Some models also come with a wrist rest to help reduce contact stress. If it doesn’t, one can be bought separately.

Another important consideration is the chair. Ergonomic models are designed with adjustable features that conform to the user’s needs and support proper posture, preventing the neck and back from developing problems.

If cash is no object, there are tables that allow a user to adjust the height, with some even coming with an app for storing adjustments, allowing different people to use and personalise them.

Darshillan stresses that users should first learn proper posture before resorting to buying new accessories.

For example, when using a keyboard and a mouse, the forearm should be on the table and the wrist in a neutral position.

A neutral position is achieved when the thumb is in line with the forearm and is bent slightly back, like when your arm is hanging at your side.

He also says that users should use the operating system to change how sensitive their mouse or keyboard is to fit their needs.

Meanwhile, Ramachandran adds that the screen should be at eye level to avoid having to glance up or down, and that one should not hunch forward to avoid stressing the shoulder.

When sitting on a chair, a foot rest could come in handy for shorter users, especially for those whose feet don’t touch the ground.

“It helps to push your back against the chair, allowing your body to sit according to its curvature,” Darshillan says.

Dr Abu Hasan Samad, president of the Academy of Occupational & Environmental Medicine, says employees should be better trained about ergonomics, adding that he feels awareness is lacking in Malaysia.

“You may have good tools, but if you’re working with bad posture, putting your laptop in the wrong position or letting yourself work under poor lighting conditions, then you’re going to experience discomfort.

“For example, simple steps like knowing how to adjust the screen brightness or contrast can help reduce glare. Looking too long at a bright screen can be a source of headache for some,” he adds.

On the bright side, some employers are taking tougher measures to encourage employees to take breaks.

Abu Hasan formerly worked for an oil and gas company that used software to track usage – after a specified time, the computer went to sleep, requiring the employee to take a break.

“They will be encouraged to stand up and do some light exercises like stretching.
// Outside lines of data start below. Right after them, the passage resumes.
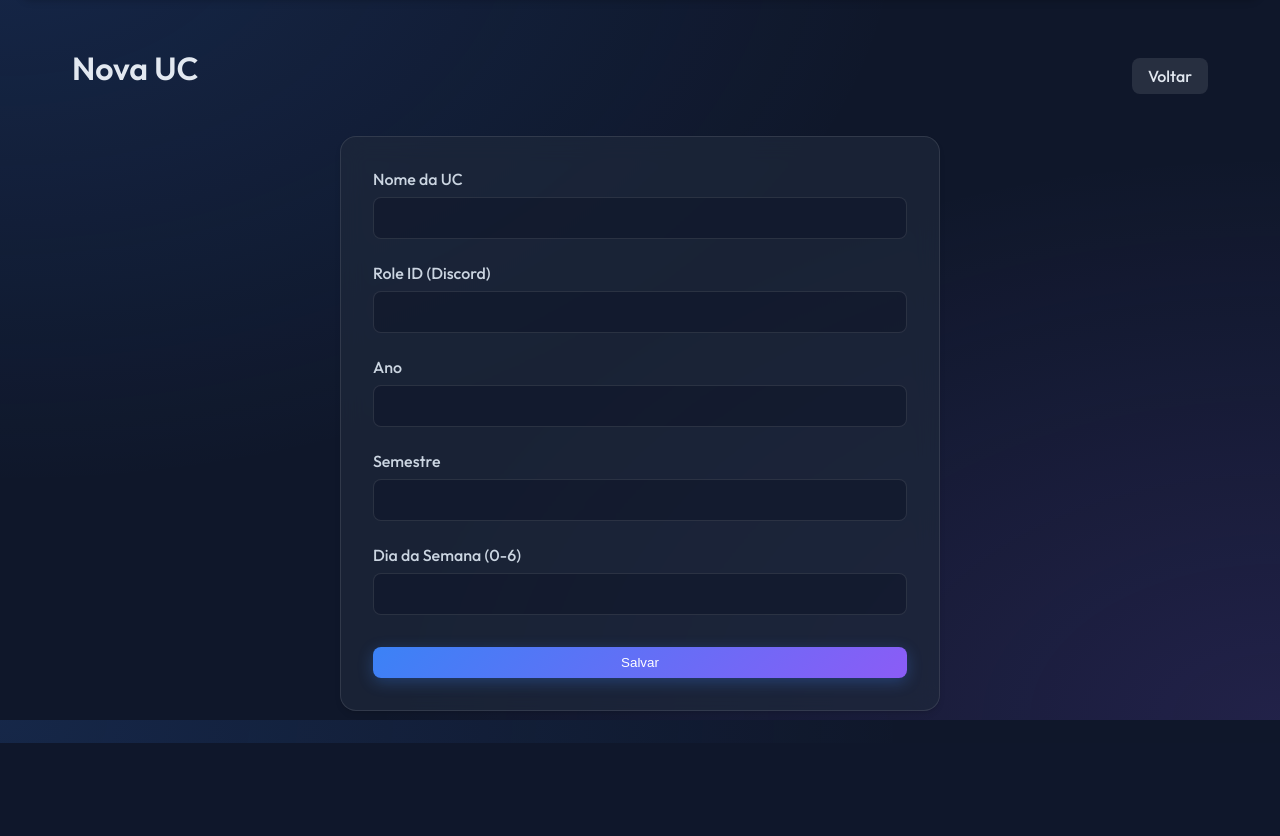
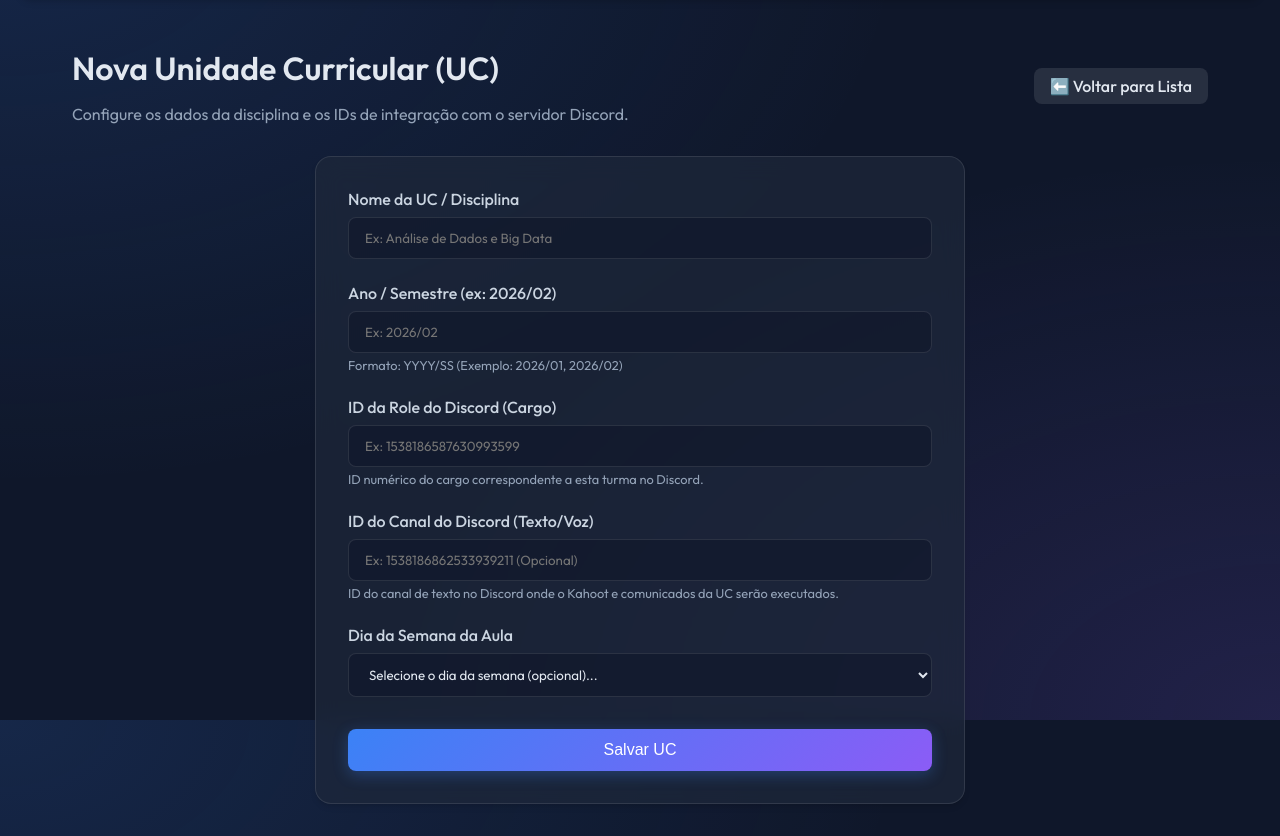
Before and after one commit to hpoyatos/pyAnimaGamification, a Flask app: page /ui/ucs/novo in a window 1280 px wide. Shown: the part 80-916 px from the top of the page. Before the commit the page ends 823 px from the top, so only its background shows below. Run offline with Flask 3, Linux system fonts and the light colour scheme; some libraries are stand-ins or nearby versions.

Commit message:
fix: align UC module (model, form, views, templates) with anima_uc table schema

```diff
--- a/forms/uc_form.py
+++ b/forms/uc_form.py
@@ -1,12 +1,23 @@
 from flask_wtf import FlaskForm
-from wtforms import StringField, IntegerField, SubmitField
+from wtforms import StringField, SelectField, SubmitField
 from wtforms.validators import DataRequired, Length, Optional
 
+DIAS_SEMANA_CHOICES = [
+    ('', 'Selecione o dia da semana (opcional)...'),
+    ('1', 'Segunda-feira'),
+    ('2', 'Terça-feira'),
+    ('3', 'Quarta-feira'),
+    ('4', 'Quinta-feira'),
+    ('5', 'Sexta-feira'),
+    ('6', 'Sábado'),
+    ('0', 'Domingo')
+]
+
 class UcForm(FlaskForm):
-    uc_nome = StringField('Nome da UC', validators=[DataRequired(), Length(max=100)])
-    uc_role_id = StringField('Role ID (Discord)', validators=[Optional(), Length(max=20)])
-    uc_ano = StringField('Ano', validators=[Optional(), Length(max=4)])
-    uc_semestre = StringField('Semestre', validators=[Optional(), Length(max=1)])
-    uc_dia_semana = IntegerField('Dia da Semana (0-6)', validators=[Optional()])
+    uc_nome = StringField('Nome da UC / Disciplina', validators=[DataRequired(), Length(max=150)])
+    uc_ano_semestre = StringField('Ano / Semestre (ex: 2026/02)', validators=[DataRequired(), Length(max=10)])
+    uc_discord_role = StringField('ID da Role do Discord (Cargo)', validators=[DataRequired(), Length(max=25)])
+    uc_channel_id = StringField('ID do Canal do Discord (Texto/Voz)', validators=[Optional(), Length(max=25)])
+    uc_dia_semana = SelectField('Dia da Semana da Aula', choices=DIAS_SEMANA_CHOICES, validators=[Optional()])
 
-    submit = SubmitField('Salvar')
+    submit = SubmitField('Salvar UC')
--- a/templates/uc/form.html
+++ b/templates/uc/form.html
@@ -1,59 +1,67 @@
 {% extends "base.html" %}
 
-{% block title %}{{ title }} - UCs{% endblock %}
+{% block title %}{{ title }} - Anima Gamification{% endblock %}
 
 {% block content %}
 <div class="header-actions">
-    <h1>{{ title }}</h1>
-    <a href="{{ url_for('uc_ui.list_ucs') }}" class="btn">Voltar</a>
+    <div>
+        <h1>{{ title }}</h1>
+        <p style="color: #94a3b8; margin-top: 0.25rem;">
+            Configure os dados da disciplina e os IDs de integração com o servidor Discord.
+        </p>
+    </div>
+    <a href="{{ url_for('uc_ui.list_ucs') }}" class="btn">⬅️ Voltar para Lista</a>
 </div>
 
-<div class="glass form-container">
+<div class="glass form-container" style="max-width: 650px; margin: 0 auto;">
     <form method="POST">
         {{ form.hidden_tag() }}
 
         <div class="form-group">
             {{ form.uc_nome.label }}
-            {{ form.uc_nome() }}
+            {{ form.uc_nome(placeholder="Ex: Análise de Dados e Big Data") }}
             {% for error in form.uc_nome.errors %}
                 <span class="error-msg">{{ error }}</span>
             {% endfor %}
         </div>
 
         <div class="form-group">
-            {{ form.uc_role_id.label }}
-            {{ form.uc_role_id() }}
-            {% for error in form.uc_role_id.errors %}
+            {{ form.uc_ano_semestre.label }}
+            {{ form.uc_ano_semestre(placeholder="Ex: 2026/02") }}
+            <small style="color: #94a3b8; font-size: 0.8rem; display: block; margin-top: 0.25rem;">Formato: YYYY/SS (Exemplo: 2026/01, 2026/02)</small>
+            {% for error in form.uc_ano_semestre.errors %}
                 <span class="error-msg">{{ error }}</span>
             {% endfor %}
         </div>
 
         <div class="form-group">
-            {{ form.uc_ano.label }}
-            {{ form.uc_ano() }}
-            {% for error in form.uc_ano.errors %}
+            {{ form.uc_discord_role.label }}
+            {{ form.uc_discord_role(placeholder="Ex: 1538186587630993599") }}
+            <small style="color: #94a3b8; font-size: 0.8rem; display: block; margin-top: 0.25rem;">ID numérico do cargo correspondente a esta turma no Discord.</small>
+            {% for error in form.uc_discord_role.errors %}
                 <span class="error-msg">{{ error }}</span>
             {% endfor %}
         </div>
 
         <div class="form-group">
-            {{ form.uc_semestre.label }}
-            {{ form.uc_semestre() }}
-            {% for error in form.uc_semestre.errors %}
+            {{ form.uc_channel_id.label }}
+            {{ form.uc_channel_id(placeholder="Ex: 1538186862533939211 (Opcional)") }}
+            <small style="color: #94a3b8; font-size: 0.8rem; display: block; margin-top: 0.25rem;">ID do canal de texto no Discord onde o Kahoot e comunicados da UC serão executados.</small>
+            {% for error in form.uc_channel_id.errors %}
                 <span class="error-msg">{{ error }}</span>
             {% endfor %}
         </div>
 
         <div class="form-group">
             {{ form.uc_dia_semana.label }}
-            {{ form.uc_dia_semana(type="number", min="0", max="6") }}
+            {{ form.uc_dia_semana() }}
             {% for error in form.uc_dia_semana.errors %}
                 <span class="error-msg">{{ error }}</span>
             {% endfor %}
         </div>
 
         <div style="margin-top: 2rem;">
-            {{ form.submit(class="btn btn-primary", style="width: 100%;") }}
+            {{ form.submit(class="btn btn-primary", style="width: 100%; font-size: 1rem; padding: 0.75rem;") }}
         </div>
     </form>
 </div>
--- a/views/uc_view.py
+++ b/views/uc_view.py
@@ -5,44 +5,58 @@ from forms.uc_form import UcForm
 
 uc_ui_bp = Blueprint('uc_ui', __name__, url_prefix='/ui/ucs')
 
-
 @uc_ui_bp.route('/')
 def list_ucs():
-    ucs = Uc.query.all()
+    ucs = Uc.query.order_by(Uc.uc_ano_semestre.desc(), Uc.uc_nome.asc()).all()
     return render_template('uc/list.html', ucs=ucs)
 
 @uc_ui_bp.route('/novo', methods=['GET', 'POST'])
 def create_uc():
     form = UcForm()
     if form.validate_on_submit():
+        dia_sem = int(form.uc_dia_semana.data) if form.uc_dia_semana.data else None
         nova_uc = Uc(
             uc_nome=form.uc_nome.data,
-            uc_role_id=form.uc_role_id.data,
-            uc_ano=form.uc_ano.data,
-            uc_semestre=form.uc_semestre.data,
-            uc_dia_semana=form.uc_dia_semana.data
+            uc_ano_semestre=form.uc_ano_semestre.data,
+            uc_discord_role=form.uc_discord_role.data,
+            uc_channel_id=form.uc_channel_id.data or None,
+            uc_dia_semana=dia_sem
         )
         db.session.add(nova_uc)
         db.session.commit()
-        flash('UC criada com sucesso!', 'success')
+        flash('Unidade Curricular (UC) criada com sucesso!', 'success')
         return redirect(url_for('uc_ui.list_ucs'))
-    return render_template('uc/form.html', form=form, title="Nova UC")
+    return render_template('uc/form.html', form=form, title="Nova Unidade Curricular (UC)")
 
 @uc_ui_bp.route('/editar/<int:id>', methods=['GET', 'POST'])
 def update_uc(id):
     uc = Uc.query.get_or_404(id)
     form = UcForm(obj=uc)
+
+    if request.method == 'GET':
+        form.uc_dia_semana.data = str(uc.uc_dia_semana) if uc.uc_dia_semana is not None else ''
+
     if form.validate_on_submit():
-        form.populate_obj(uc)
+        dia_sem = int(form.uc_dia_semana.data) if form.uc_dia_semana.data else None
+        uc.uc_nome = form.uc_nome.data
+        uc.uc_ano_semestre = form.uc_ano_semestre.data
+        uc.uc_discord_role = form.uc_discord_role.data
+        uc.uc_channel_id = form.uc_channel_id.data or None
+        uc.uc_dia_semana = dia_sem
+
         db.session.commit()
-        flash('UC atualizada com sucesso!', 'success')
+        flash('Unidade Curricular (UC) atualizada com sucesso!', 'success')
         return redirect(url_for('uc_ui.list_ucs'))
-    return render_template('uc/form.html', form=form, title="Editar UC")
+    return render_template('uc/form.html', form=form, title="Editar Unidade Curricular (UC)", uc=uc)
 
 @uc_ui_bp.route('/excluir/<int:id>', methods=['POST'])
 def delete_uc(id):
     uc = Uc.query.get_or_404(id)
-    db.session.delete(uc)
-    db.session.commit()
-    flash('UC excluída com sucesso!', 'success')
+    try:
+        db.session.delete(uc)
+        db.session.commit()
+        flash('UC excluída com sucesso!', 'success')
+    except Exception as e:
+        db.session.rollback()
+        flash(f'Não foi possível excluir a UC: {str(e)}', 'danger')
     return redirect(url_for('uc_ui.list_ucs'))
```
Also changed, not shown: models/uc.py (+16 -6 lines), templates/uc/list.html (+49 -20 lines).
The idea here is to get the worker to not sit or be sedentary for too long,” he says.

Making it work

Abu Hasan urges employees to seek measures to create a safe and comfortable working space, whether it’s through training, tools or introducing breaks.

However, he says he understands why some employees may find it difficult to ask for changes in the workplace.

“Workers may feel that if they voice out concerns, it will affect their relationship with the management or they will not score well during appraisals,” he says.

However, if employees don’t speak up, then their bosses may feel that there is nothing wrong in the workplace, he cautions.

He urges managers to pay attention to factors such as employees taking more sick leave as an indicator that health-related measures may need to be implemented.

To nip the problem in the bud, Abu Hasan recommends that ergonomic awareness be taught in computer classes at schools so students can be better informed when they join the workforce.

“We should start raising more awareness about this issue as we’ll be expected to use more tech tools for more aspects of work,” he says.

Dr Teh advises people to start listening to their bodies.

“If you start to experience pain and discomfort, ask yourself why and take steps to rectify it.

“If the problem persists, then look for qualified help and advice that you can trust,” he says.

Darshillan hopes that more people feel that it’s okay to seek help or address their limitations.

“It’s worrying when we see people develop resistance towards seeking treatment. The issue of ergonomics-related injury is that it’s degenerative in nature – you may not be able to regain 100% of your normal capabilities should you sustain a serious MSD.

“Early intervention is necessary. People should know that seeking help is not a sign of weakness but a desire to change for the better,” he says.

Source: The Star